PROBLEM
Search the lines of the records for the word "just", and copy every line that has it.

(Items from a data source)
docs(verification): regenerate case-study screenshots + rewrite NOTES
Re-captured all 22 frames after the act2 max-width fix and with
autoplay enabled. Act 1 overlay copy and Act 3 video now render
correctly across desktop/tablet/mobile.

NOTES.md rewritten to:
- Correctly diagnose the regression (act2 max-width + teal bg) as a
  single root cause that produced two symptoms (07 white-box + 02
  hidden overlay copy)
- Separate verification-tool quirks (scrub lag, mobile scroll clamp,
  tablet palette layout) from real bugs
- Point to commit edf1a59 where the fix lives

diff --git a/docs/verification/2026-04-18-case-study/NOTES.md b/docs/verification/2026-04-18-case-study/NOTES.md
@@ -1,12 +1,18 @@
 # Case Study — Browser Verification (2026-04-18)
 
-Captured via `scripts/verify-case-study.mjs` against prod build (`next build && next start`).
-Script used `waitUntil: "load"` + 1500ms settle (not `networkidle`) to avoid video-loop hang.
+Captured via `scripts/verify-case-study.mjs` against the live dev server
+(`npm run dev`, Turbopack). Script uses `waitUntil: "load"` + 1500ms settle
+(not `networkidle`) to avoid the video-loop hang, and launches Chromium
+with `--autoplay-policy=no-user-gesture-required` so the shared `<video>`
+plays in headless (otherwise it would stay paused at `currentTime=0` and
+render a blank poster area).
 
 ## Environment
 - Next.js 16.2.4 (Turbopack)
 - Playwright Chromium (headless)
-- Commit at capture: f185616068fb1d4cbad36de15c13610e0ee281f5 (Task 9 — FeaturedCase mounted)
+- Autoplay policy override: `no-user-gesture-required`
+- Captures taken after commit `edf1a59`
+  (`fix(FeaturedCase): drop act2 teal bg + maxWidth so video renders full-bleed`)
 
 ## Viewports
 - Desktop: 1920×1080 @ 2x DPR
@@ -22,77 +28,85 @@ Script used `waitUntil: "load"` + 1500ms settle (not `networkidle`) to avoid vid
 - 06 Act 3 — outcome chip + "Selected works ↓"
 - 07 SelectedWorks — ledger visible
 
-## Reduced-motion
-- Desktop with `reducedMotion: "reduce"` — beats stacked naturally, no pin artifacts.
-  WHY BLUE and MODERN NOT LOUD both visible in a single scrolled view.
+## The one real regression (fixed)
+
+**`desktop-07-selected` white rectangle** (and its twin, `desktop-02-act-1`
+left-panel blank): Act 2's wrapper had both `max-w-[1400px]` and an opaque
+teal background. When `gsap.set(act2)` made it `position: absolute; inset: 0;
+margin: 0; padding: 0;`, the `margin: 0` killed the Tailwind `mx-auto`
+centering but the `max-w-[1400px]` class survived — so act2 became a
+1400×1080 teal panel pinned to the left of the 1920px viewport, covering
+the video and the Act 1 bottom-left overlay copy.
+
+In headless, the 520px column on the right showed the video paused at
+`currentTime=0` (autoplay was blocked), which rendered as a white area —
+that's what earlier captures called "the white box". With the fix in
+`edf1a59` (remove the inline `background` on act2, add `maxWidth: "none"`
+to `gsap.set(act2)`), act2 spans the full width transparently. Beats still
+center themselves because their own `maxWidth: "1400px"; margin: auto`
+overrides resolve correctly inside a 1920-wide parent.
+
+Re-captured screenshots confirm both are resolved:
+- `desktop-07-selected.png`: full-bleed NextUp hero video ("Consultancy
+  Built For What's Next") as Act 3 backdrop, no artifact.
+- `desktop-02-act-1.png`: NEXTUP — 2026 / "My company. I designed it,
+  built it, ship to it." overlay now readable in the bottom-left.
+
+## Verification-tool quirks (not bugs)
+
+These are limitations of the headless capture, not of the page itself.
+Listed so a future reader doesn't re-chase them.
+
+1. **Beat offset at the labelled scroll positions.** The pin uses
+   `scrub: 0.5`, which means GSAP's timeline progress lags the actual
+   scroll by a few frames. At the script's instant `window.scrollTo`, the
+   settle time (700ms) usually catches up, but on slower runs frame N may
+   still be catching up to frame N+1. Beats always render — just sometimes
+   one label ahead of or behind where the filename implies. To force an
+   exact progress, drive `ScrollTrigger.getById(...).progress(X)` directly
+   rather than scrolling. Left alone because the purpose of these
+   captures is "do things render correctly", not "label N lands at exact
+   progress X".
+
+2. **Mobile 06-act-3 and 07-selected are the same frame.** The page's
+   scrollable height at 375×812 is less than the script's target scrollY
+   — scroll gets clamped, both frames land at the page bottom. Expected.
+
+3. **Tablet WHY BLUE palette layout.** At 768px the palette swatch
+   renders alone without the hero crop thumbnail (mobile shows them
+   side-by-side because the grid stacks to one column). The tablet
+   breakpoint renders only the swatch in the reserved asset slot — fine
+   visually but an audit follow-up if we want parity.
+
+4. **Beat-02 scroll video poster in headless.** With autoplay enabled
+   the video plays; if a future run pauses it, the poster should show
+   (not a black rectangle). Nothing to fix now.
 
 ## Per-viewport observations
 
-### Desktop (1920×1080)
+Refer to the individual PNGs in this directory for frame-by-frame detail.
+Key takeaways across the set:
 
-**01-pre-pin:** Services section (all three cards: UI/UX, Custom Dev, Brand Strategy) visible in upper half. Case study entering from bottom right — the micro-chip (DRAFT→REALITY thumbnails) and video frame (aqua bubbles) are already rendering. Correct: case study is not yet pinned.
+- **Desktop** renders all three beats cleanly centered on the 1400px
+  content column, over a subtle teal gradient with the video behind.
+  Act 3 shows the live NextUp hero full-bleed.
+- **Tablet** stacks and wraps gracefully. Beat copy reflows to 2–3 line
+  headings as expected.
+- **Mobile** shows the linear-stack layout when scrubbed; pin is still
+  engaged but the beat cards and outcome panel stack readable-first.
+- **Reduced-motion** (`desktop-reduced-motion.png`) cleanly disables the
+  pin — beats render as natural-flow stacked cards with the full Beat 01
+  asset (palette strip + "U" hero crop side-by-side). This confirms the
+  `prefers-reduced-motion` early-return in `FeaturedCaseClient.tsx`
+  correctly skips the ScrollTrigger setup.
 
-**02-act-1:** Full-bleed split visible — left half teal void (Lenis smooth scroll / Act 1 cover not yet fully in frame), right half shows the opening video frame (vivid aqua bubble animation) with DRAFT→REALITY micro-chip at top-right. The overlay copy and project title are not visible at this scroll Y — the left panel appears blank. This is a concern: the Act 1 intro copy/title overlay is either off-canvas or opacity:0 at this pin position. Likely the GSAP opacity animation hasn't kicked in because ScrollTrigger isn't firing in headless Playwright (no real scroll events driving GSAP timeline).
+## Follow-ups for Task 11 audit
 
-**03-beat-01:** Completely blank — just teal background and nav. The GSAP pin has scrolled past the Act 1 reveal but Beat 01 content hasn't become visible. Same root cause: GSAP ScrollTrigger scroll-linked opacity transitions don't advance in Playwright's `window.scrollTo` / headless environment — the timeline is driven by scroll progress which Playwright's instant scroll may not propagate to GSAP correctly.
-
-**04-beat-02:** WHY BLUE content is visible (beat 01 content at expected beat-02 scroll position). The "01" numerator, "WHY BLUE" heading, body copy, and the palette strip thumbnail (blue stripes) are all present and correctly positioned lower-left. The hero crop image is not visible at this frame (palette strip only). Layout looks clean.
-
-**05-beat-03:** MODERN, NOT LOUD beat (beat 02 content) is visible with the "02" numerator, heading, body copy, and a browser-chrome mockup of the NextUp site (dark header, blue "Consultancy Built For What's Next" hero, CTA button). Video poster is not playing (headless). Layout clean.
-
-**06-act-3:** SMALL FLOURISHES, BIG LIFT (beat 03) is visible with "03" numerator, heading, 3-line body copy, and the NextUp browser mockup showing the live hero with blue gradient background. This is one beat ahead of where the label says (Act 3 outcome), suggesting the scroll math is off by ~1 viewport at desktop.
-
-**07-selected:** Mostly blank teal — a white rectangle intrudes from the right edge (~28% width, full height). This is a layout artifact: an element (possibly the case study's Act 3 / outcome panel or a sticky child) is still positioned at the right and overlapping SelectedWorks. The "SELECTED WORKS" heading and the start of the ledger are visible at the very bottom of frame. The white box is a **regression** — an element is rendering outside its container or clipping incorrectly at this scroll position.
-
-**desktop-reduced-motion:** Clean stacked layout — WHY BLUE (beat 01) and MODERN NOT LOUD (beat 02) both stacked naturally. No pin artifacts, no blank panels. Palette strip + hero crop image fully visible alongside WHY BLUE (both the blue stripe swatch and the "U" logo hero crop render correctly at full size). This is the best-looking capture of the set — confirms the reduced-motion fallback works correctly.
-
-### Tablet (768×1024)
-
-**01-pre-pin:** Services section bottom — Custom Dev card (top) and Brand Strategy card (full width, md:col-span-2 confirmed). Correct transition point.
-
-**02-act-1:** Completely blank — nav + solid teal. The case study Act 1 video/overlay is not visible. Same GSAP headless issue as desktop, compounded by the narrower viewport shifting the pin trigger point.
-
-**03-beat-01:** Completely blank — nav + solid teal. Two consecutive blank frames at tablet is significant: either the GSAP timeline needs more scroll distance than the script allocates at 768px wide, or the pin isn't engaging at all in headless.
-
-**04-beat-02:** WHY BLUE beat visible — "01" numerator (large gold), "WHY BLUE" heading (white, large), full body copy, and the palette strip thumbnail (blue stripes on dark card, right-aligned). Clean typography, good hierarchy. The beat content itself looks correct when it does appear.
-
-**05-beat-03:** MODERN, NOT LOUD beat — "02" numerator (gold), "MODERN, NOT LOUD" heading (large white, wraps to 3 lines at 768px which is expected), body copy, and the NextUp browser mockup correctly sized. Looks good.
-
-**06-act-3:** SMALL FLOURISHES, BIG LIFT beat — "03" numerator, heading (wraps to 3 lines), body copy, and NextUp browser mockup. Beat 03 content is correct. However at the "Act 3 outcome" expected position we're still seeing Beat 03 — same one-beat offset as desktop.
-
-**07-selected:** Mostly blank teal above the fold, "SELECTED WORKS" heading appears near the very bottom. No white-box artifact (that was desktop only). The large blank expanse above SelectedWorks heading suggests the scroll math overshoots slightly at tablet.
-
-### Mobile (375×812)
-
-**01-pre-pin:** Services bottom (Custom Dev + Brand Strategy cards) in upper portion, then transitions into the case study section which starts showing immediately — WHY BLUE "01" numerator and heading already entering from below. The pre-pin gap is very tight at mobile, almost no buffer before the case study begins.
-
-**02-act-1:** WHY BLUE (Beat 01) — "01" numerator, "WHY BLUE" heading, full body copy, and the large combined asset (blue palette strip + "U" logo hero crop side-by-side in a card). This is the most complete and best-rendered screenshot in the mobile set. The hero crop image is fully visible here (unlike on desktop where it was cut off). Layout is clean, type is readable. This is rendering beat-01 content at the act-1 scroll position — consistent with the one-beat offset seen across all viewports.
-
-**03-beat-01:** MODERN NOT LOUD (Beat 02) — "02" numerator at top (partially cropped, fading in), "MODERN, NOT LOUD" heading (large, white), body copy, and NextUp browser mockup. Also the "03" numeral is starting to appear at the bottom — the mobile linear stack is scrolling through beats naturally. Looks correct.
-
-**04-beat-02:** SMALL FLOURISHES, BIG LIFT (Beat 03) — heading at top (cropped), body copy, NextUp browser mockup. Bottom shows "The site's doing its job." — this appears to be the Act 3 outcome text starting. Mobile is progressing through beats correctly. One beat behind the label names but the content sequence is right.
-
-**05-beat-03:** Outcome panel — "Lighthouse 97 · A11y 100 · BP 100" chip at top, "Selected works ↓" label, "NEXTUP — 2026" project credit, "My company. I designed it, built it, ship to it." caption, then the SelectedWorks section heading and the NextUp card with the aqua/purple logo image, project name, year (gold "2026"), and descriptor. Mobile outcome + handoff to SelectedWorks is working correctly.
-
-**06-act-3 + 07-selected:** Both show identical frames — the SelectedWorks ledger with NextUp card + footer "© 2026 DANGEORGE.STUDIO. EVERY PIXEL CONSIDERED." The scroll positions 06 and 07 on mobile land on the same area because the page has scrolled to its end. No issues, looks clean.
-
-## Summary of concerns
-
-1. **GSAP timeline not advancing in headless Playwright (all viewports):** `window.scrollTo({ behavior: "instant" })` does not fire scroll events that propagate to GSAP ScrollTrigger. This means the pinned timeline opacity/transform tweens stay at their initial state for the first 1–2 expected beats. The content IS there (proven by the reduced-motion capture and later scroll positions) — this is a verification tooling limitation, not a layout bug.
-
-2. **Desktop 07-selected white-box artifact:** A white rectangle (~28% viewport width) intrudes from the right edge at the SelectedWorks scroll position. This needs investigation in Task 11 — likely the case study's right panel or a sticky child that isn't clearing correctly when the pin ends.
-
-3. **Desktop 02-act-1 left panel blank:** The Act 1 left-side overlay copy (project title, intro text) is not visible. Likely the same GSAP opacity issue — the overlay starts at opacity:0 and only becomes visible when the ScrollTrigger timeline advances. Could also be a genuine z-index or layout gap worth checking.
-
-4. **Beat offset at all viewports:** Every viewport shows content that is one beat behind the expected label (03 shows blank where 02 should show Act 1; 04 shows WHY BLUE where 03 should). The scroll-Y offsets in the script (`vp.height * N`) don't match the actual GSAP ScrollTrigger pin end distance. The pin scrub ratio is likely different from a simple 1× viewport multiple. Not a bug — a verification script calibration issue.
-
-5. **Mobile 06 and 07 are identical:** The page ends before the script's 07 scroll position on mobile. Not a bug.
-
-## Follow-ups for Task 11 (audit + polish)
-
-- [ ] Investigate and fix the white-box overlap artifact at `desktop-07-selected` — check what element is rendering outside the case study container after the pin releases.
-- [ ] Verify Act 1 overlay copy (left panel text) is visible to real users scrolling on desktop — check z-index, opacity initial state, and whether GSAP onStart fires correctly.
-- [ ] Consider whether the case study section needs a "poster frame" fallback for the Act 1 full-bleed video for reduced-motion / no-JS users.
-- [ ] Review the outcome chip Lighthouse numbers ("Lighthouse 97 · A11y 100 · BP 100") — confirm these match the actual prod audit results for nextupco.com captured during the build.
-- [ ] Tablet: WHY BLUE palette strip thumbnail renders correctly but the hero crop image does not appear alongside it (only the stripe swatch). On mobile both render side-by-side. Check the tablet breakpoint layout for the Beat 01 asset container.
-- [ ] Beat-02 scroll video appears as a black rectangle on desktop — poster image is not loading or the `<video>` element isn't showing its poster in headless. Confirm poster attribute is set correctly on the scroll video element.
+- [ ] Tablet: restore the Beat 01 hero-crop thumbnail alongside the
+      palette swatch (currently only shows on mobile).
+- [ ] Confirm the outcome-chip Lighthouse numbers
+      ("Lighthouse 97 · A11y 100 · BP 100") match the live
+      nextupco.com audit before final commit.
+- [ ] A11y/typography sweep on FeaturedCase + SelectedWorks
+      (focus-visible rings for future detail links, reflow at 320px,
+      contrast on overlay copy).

OUTPUT OF THE TASK
+   still be catching up to frame N+1. Beats always render — just sometimes
-**03-beat-01:** Completely blank — just teal background and nav. The GSAP pin has scrolled past the Act 1 reveal but Beat 01 content hasn't become visible. Same root cause: GSAP ScrollTrigger scroll-linked opacity transitions don't advance in Playwright's `window.scrollTo` / headless environment — the timeline is driven by scroll progress which Playwright's instant scroll may not propagate to GSAP correctly.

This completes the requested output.